Health Check: Analyzing Trends in West Michigan 2014

Hager-Lubbers Exhibition Hall

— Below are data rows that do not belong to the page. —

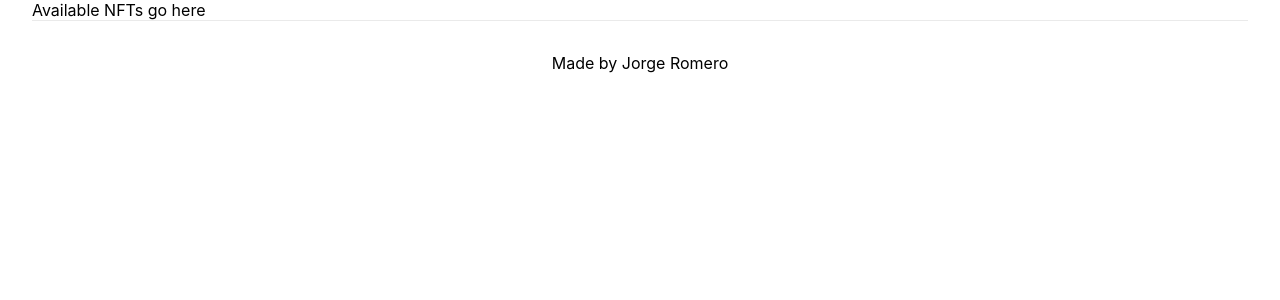
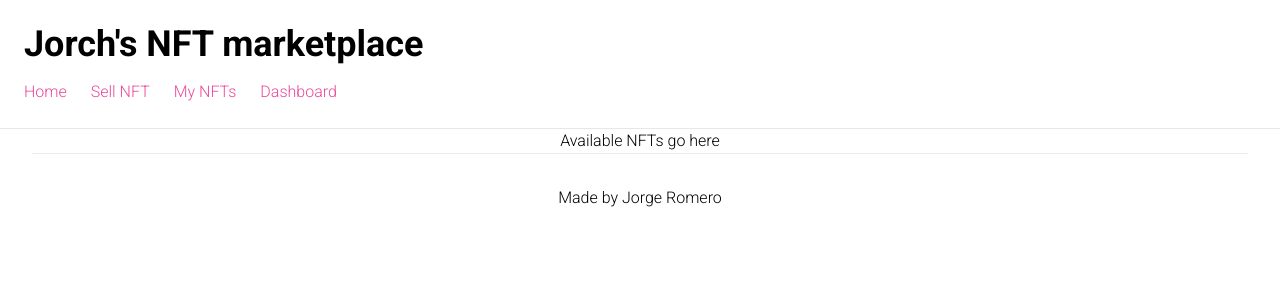
Before and after one commit to JorchRL/nft-marketplace, a Next.js app: page / in a window 1280 px wide. Shown: the top 300 px of the page. Built offline with nearby package versions, Linux system fonts and the light colour scheme.

Commit message:
Add tailwind and navbar for the marketplace

```diff
--- a/pages/_app.js
+++ b/pages/_app.js
@@ -1,7 +1,29 @@
 import '../styles/globals.css'
+import Link from "next/link"
 
 function MyApp({ Component, pageProps }) {
-  return <Component {...pageProps} />
+  return (
+  <div>
+    <nav className='border-b p-6'>
+      <p className='text-4xl font-bold'>Jorch's NFT marketplace</p>
+      <div className='flex mt-4'>
+        <Link href="/">
+          <a className='mr-6 text-pink-500'>Home</a>
+        </Link>
+        <Link href="/create-nft">
+          <a className='mr-6 text-pink-500'>Sell NFT</a>
+        </Link>
+        <Link href="/my-nfts">
+          <a className='mr-6 text-pink-500'>My NFTs</a>
+        </Link>
+        <Link href="/dashboard">
+          <a className='mr-6 text-pink-500'>Dashboard</a>
+        </Link>
+      </div>
+    </nav>
+  <Component {...pageProps} />
+  </div>
+  )
 }
 
 export default MyApp
--- /dev/null
+++ b/postcss.config.js
@@ -0,0 +1,6 @@
+module.exports = {
+  plugins: {
+    tailwindcss: {},
+    autoprefixer: {},
+  },
+}
--- a/styles/globals.css
+++ b/styles/globals.css
@@ -1,16 +1,4 @@
-html,
-body {
-  padding: 0;
-  margin: 0;
-  font-family: -apple-system, BlinkMacSystemFont, Segoe UI, Roboto, Oxygen,
-    Ubuntu, Cantarell, Fira Sans, Droid Sans, Helvetica Neue, sans-serif;
-}
-
-a {
-  color: inherit;
-  text-decoration: none;
-}
-
-* {
-  box-sizing: border-box;
-}
+@import url('https://fonts.googleapis.com/css2?family=Roboto:wght@300;700&display=swap');
+@tailwind base;
+@tailwind components;
+@tailwind utilities;
--- /dev/null
+++ b/tailwind.config.js
@@ -0,0 +1,14 @@
+module.exports = {
+  content: [
+    "./pages/**/*.{js,ts,jsx,tsx}",
+    "./components/**/*.{js,ts,jsx,tsx}"
+  ],
+  theme: {
+    extend: {
+      fontFamily: {
+        "sans" : ['Roboto']
+      }
+    },
+  },
+  plugins: [],
+}
```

PURPOSE: Health Check provides an ongoing trend analysis of three major issues: Knowledge Foundations, Health Care Trends, and Economic Analysis. SUBJECTS: The focus of the study is on a four county area: Kent, Ottawa, Muskegon, and Allegan (KOMA). METHODS AND MATERIALS: Understanding Knowledge Foundations provides information on the supply of future workers in healthcare. Analysis of graduation rates and jobs data details supply and demand for the local industry; medical patents give insight to local innovation. Understanding Health Care Trends is beneficial for preventative measures and areas to focus efforts on. The metrics used to monitor these trends include demographics, risk profiles, diseases, and overall health status. Economic Analysis provides comparable results to benchmark the industry’s economic growth in the region. The comparable data pieces include other medical cities similar to Grand Rapids, a hospital survey analysis, and cost analysis of major medical conditions with emphasis on diabetes. ANALYSIS: Data was collected and weighted accordingly for the specific region of interest, in this case KOMA, from several databases and governmental resources, and from Priority Health and Blue Cross Blue Shield. RESULTS: Education facilities are graduating students with healthcare degrees at a rate that will supply the market needs for the foreseeable future; in some cases, there is a surplus of graduates for specific programs. Medical patents are remaining steady thanks in part to the Van Andel Research Institute. Health care trends in West Michigan fall in line with national trends, some instances are more promising than others. As a community, obesity and diabetes is on the rise, along with asthma. Obesity is the largest challenge our healthcare system faces in the future, and the changing demographics will compound the issue. As an industry, the healthcare system in West Michigan is growing. This is a result of either an unhealthier population, a sign the industry is drawing from a greater geographic area, or an increase in healthcare access. In terms of being a medical tourist location, Grand Rapids is gaining ground, but still trails behind Cleveland. It is also cost effective to conduct all tests and evaluations on diabetes patients during upon an initial examination. CONCLUSION: It is apparent the healthcare system in West Michigan is alive and well, and will continue to meet the needs of the local population. The labor force is strong; the educational structures are intact; the demand for services will continue to grow as the baby boomers continue to age; diabetes and obesity will continue to plague the community and health care systems. It is well documented that as we age past 40, our body composition changes over time by replacing muscle with fat. This physiological effect will be a major contributor to the deterioration of the quality of life of an aging population without education, community involvement, and accessible healthcare.